## What you have to do
Report each line of the entries that includes "files" by copying it.

Before-and-after change records:
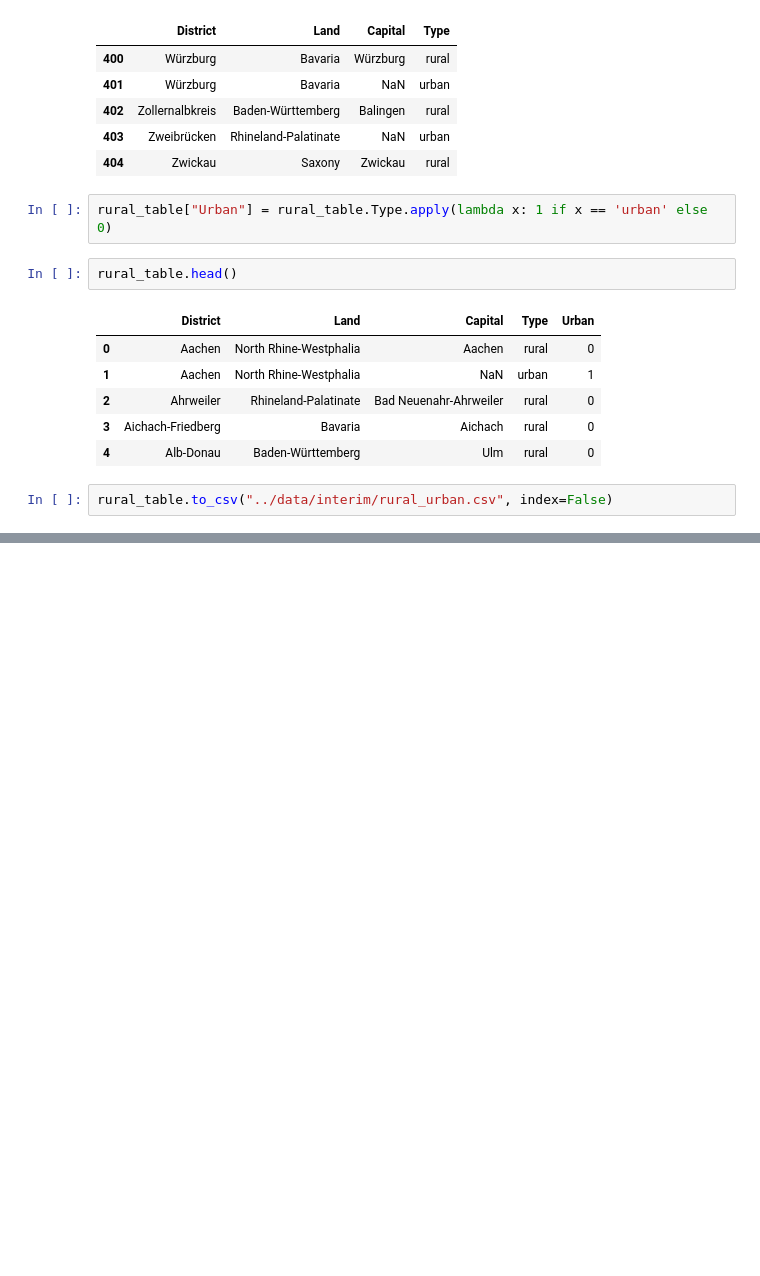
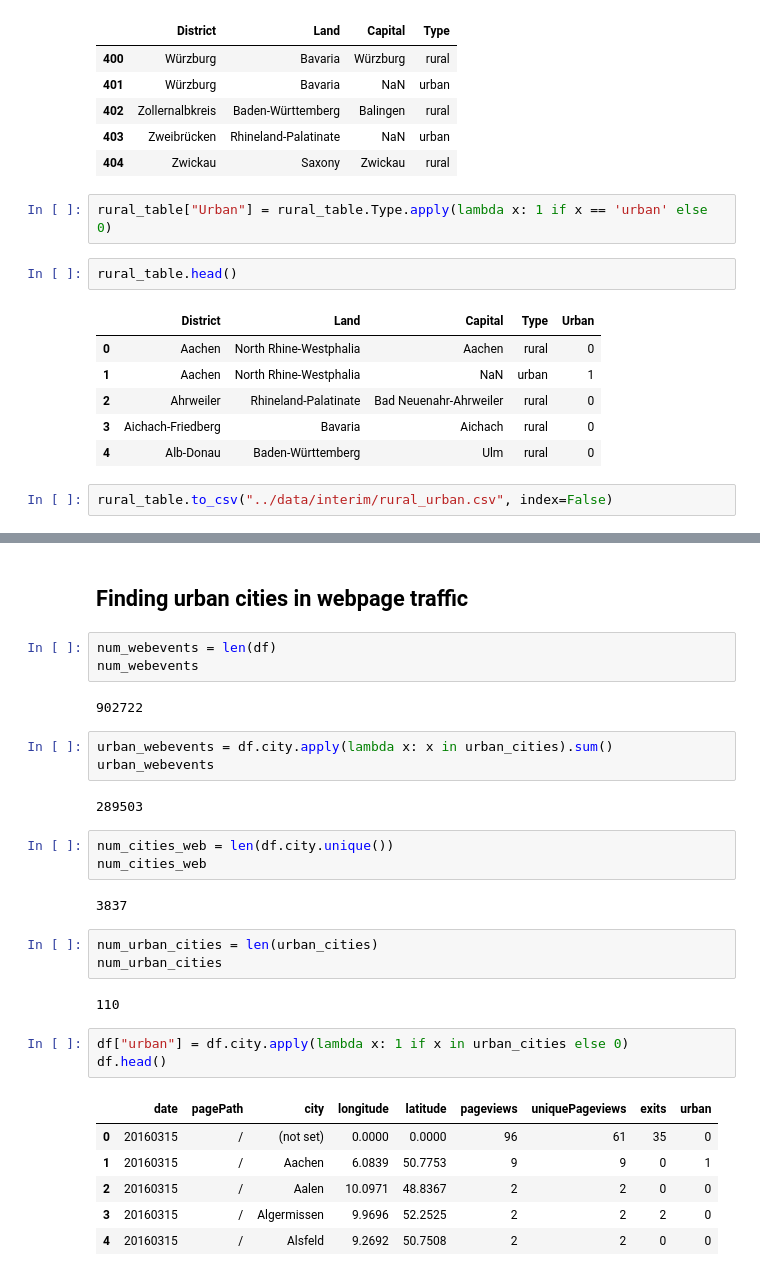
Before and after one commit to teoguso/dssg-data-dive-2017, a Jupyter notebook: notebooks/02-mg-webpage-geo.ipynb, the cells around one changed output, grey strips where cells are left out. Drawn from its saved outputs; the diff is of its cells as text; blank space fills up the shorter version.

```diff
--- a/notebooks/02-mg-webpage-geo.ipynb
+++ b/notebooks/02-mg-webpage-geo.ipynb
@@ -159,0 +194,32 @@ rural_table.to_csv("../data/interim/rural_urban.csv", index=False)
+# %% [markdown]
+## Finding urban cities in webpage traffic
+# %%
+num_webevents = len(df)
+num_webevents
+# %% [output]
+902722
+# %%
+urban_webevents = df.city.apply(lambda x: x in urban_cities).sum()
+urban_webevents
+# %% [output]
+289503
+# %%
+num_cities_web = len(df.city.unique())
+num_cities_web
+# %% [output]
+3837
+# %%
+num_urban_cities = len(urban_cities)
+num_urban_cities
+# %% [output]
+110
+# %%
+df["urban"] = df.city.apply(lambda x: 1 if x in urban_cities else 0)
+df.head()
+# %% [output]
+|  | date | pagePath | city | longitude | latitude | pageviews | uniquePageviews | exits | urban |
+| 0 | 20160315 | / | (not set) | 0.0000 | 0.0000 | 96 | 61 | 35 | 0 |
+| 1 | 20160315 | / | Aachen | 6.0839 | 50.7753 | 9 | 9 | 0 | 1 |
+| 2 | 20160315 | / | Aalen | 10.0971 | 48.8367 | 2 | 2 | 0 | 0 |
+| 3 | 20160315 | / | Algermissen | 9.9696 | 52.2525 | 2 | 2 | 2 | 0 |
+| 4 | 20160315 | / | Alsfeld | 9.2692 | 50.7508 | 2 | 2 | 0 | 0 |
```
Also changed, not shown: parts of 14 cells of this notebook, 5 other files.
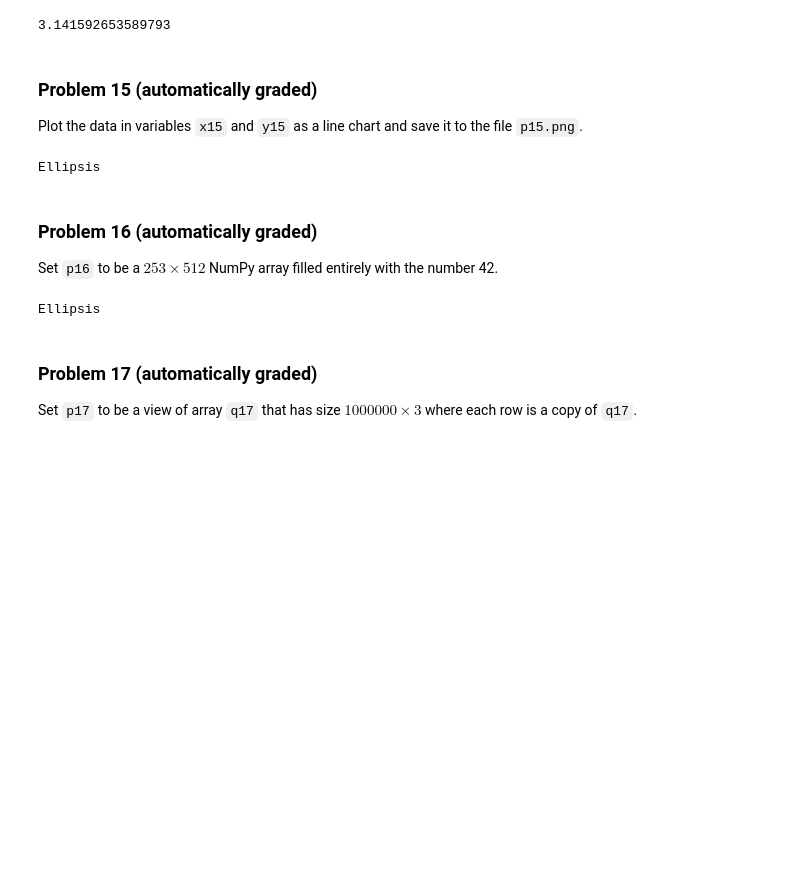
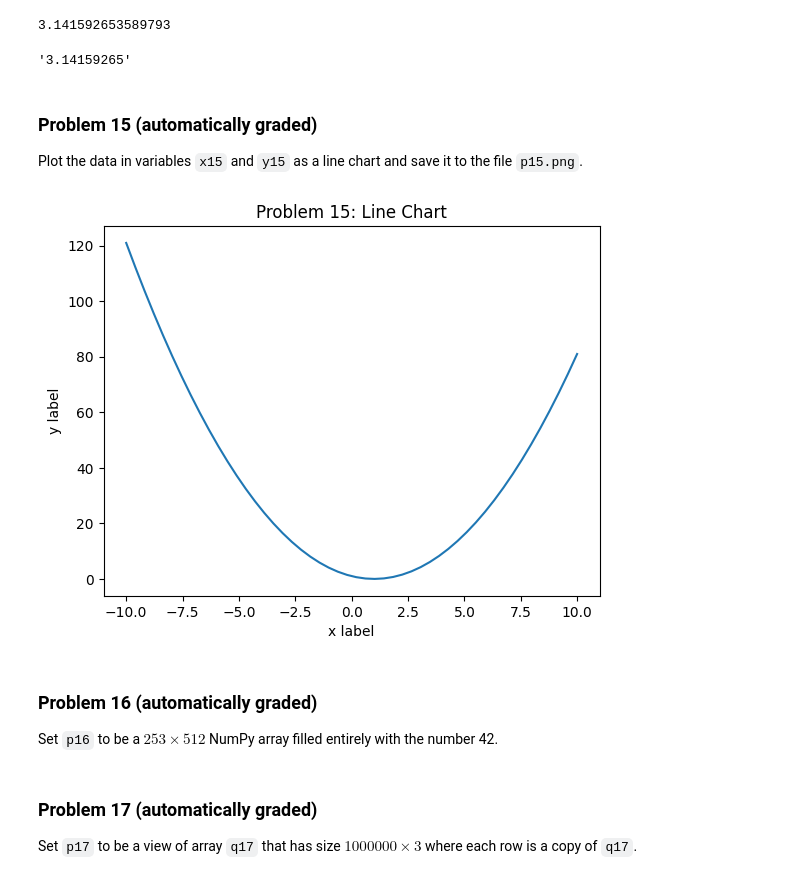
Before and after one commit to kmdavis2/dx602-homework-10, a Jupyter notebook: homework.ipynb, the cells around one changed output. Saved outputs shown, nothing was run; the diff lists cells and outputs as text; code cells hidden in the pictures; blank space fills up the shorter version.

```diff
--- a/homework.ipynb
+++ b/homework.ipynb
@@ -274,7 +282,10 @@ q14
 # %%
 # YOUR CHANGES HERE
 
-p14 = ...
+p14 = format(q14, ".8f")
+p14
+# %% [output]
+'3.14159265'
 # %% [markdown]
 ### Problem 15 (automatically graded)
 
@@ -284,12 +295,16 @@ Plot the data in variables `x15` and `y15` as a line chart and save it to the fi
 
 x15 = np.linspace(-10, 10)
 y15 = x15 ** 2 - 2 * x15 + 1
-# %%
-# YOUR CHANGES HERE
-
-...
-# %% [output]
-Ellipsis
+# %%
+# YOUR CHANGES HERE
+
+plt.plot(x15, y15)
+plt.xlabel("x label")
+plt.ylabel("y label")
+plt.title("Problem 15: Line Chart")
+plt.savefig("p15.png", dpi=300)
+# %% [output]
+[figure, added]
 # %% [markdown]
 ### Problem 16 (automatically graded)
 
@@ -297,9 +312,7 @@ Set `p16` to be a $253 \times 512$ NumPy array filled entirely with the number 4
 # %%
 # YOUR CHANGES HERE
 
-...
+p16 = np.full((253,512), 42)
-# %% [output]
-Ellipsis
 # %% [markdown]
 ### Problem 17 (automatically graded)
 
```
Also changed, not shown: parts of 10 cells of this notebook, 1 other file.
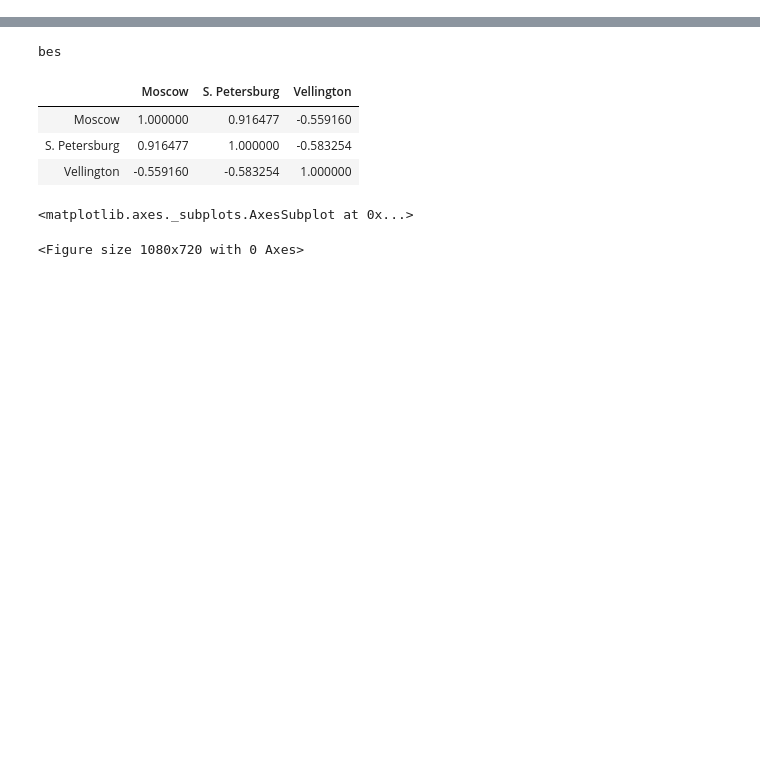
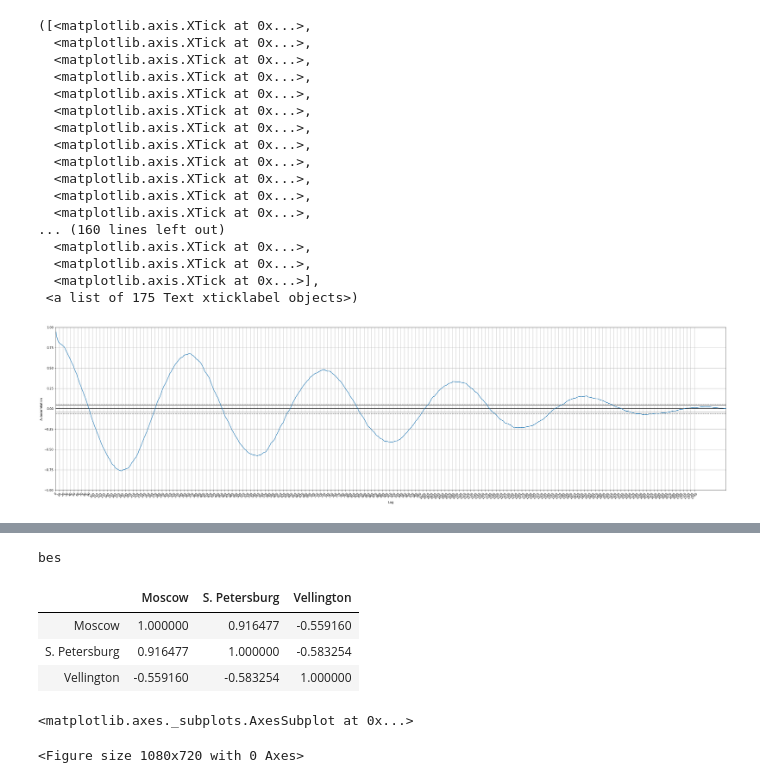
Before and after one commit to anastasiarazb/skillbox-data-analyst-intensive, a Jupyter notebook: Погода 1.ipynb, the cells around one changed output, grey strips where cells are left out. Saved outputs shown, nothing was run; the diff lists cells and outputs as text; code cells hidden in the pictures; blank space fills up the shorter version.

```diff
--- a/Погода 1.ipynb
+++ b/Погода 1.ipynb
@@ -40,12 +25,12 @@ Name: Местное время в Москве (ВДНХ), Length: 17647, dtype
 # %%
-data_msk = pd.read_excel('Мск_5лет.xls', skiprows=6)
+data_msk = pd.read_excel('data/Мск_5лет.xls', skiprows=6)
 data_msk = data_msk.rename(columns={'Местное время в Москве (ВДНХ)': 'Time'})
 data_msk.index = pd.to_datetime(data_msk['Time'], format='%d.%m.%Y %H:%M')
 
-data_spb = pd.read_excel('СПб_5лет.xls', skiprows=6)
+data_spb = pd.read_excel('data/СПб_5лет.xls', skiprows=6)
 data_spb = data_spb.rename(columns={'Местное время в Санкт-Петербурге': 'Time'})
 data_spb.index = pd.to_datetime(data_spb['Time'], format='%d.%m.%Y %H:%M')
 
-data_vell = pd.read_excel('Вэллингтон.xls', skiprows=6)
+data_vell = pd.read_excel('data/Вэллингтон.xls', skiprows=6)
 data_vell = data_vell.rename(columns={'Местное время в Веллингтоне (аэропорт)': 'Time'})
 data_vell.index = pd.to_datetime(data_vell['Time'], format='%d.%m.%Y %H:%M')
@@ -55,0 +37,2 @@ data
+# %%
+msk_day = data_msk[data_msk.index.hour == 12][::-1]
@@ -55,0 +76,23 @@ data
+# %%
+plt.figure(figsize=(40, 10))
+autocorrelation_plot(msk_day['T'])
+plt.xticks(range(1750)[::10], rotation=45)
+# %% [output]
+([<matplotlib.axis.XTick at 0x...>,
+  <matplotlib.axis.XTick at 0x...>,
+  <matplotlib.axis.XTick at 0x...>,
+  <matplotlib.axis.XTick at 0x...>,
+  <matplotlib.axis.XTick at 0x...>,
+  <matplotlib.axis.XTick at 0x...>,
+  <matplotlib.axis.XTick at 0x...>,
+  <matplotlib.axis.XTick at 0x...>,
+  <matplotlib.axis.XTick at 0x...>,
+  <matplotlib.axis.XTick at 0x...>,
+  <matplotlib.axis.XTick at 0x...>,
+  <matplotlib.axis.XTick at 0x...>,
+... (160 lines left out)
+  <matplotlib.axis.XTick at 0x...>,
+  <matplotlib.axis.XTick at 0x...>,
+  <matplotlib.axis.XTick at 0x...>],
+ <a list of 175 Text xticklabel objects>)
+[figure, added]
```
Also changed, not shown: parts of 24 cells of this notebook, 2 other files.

## Answer space
Also changed, not shown: parts of 14 cells of this notebook, 5 other files.
Also changed, not shown: parts of 24 cells of this notebook, 2 other files.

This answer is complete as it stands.